### Task to complete
Each line below that includes the word "UNUSED" adds one to the count; give that count and nothing else.

[Change listing data]
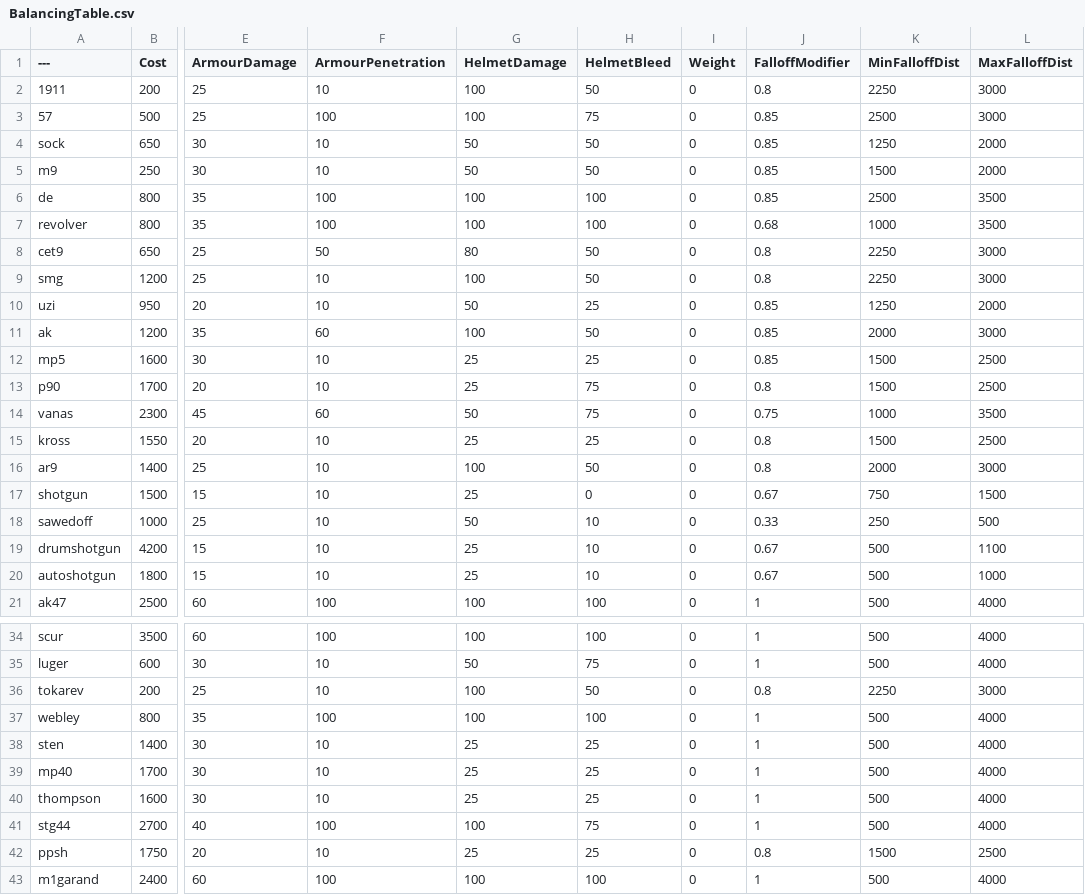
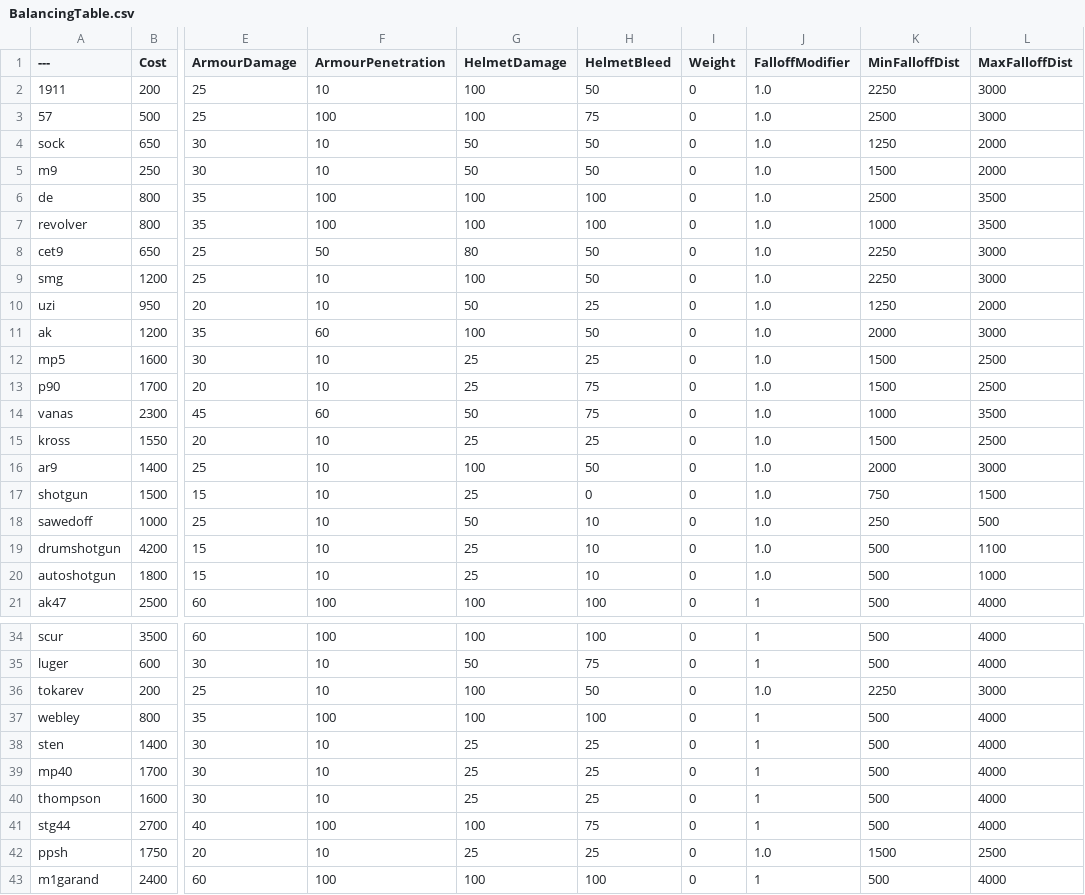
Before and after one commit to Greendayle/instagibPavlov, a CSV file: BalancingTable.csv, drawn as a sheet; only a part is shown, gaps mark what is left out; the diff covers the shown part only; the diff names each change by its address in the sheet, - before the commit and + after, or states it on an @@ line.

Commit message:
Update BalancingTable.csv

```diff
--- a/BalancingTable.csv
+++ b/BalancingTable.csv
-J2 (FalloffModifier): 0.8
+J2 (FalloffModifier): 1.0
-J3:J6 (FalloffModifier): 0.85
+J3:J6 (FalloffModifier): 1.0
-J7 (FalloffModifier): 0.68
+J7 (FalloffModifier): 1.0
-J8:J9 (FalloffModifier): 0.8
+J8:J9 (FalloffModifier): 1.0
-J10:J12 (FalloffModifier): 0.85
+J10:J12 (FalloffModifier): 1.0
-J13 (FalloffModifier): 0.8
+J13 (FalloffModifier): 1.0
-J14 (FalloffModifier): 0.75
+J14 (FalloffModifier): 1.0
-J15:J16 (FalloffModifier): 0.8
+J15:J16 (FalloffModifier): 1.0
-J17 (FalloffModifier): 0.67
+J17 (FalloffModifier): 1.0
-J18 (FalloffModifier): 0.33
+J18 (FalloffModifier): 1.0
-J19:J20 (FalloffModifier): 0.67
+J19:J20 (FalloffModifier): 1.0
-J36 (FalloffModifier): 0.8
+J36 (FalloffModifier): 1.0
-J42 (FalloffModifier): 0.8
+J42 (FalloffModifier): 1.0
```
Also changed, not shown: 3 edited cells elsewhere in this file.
---
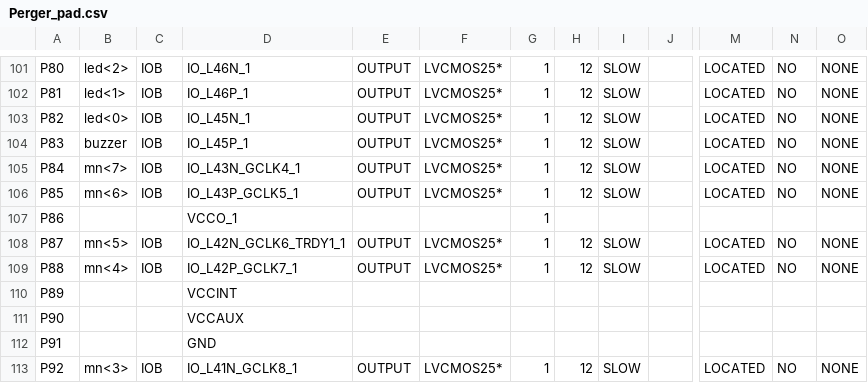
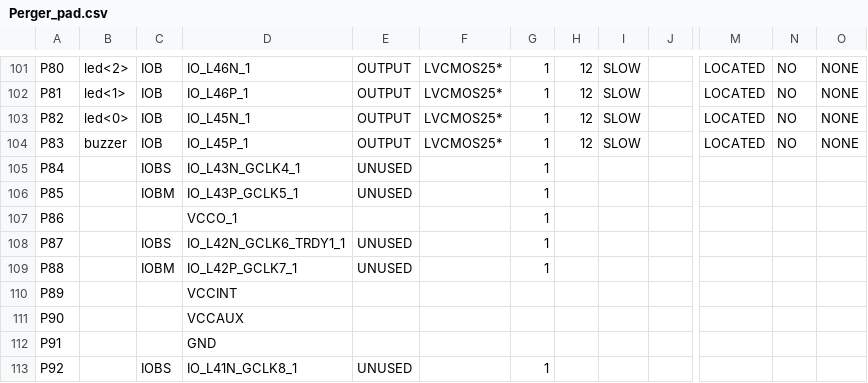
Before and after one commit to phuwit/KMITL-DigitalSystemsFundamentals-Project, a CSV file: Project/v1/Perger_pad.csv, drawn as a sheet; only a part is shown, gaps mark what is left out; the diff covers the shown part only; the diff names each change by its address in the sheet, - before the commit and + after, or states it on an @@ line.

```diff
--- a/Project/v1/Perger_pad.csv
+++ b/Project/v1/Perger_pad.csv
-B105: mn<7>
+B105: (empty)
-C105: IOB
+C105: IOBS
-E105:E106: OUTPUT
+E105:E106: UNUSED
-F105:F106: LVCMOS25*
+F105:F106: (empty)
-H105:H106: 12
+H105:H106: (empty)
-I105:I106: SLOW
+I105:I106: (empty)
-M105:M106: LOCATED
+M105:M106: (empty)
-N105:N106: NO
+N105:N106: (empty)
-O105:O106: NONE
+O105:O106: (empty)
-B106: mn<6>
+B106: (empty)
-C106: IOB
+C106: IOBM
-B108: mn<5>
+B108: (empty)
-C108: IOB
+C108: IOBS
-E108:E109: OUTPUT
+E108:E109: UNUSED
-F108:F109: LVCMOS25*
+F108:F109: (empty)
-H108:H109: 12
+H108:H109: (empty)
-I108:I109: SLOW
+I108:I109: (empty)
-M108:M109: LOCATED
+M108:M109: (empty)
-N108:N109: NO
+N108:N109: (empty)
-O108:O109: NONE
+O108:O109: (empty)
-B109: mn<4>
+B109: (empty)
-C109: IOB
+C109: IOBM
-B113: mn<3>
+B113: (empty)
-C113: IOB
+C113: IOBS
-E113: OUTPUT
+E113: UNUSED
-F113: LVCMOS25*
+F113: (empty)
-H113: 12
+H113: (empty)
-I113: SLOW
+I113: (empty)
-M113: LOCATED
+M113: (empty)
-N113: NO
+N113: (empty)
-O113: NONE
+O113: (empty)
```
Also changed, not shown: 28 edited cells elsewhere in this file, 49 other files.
--
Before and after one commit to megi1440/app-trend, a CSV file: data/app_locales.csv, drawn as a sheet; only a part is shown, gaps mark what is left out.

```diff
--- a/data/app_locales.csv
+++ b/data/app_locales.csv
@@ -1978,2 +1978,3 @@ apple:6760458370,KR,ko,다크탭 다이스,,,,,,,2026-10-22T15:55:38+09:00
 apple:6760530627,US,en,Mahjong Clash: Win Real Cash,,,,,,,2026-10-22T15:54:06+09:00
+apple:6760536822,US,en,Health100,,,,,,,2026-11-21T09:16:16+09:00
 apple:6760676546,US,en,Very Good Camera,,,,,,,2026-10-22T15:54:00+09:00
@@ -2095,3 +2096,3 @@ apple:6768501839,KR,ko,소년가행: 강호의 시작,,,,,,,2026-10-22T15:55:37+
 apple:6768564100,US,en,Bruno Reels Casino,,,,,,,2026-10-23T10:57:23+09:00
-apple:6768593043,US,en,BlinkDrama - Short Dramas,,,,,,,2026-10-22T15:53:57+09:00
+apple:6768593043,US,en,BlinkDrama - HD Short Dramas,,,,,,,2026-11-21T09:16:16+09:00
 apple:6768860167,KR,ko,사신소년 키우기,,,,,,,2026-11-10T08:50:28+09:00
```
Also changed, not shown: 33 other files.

### Result for this task
3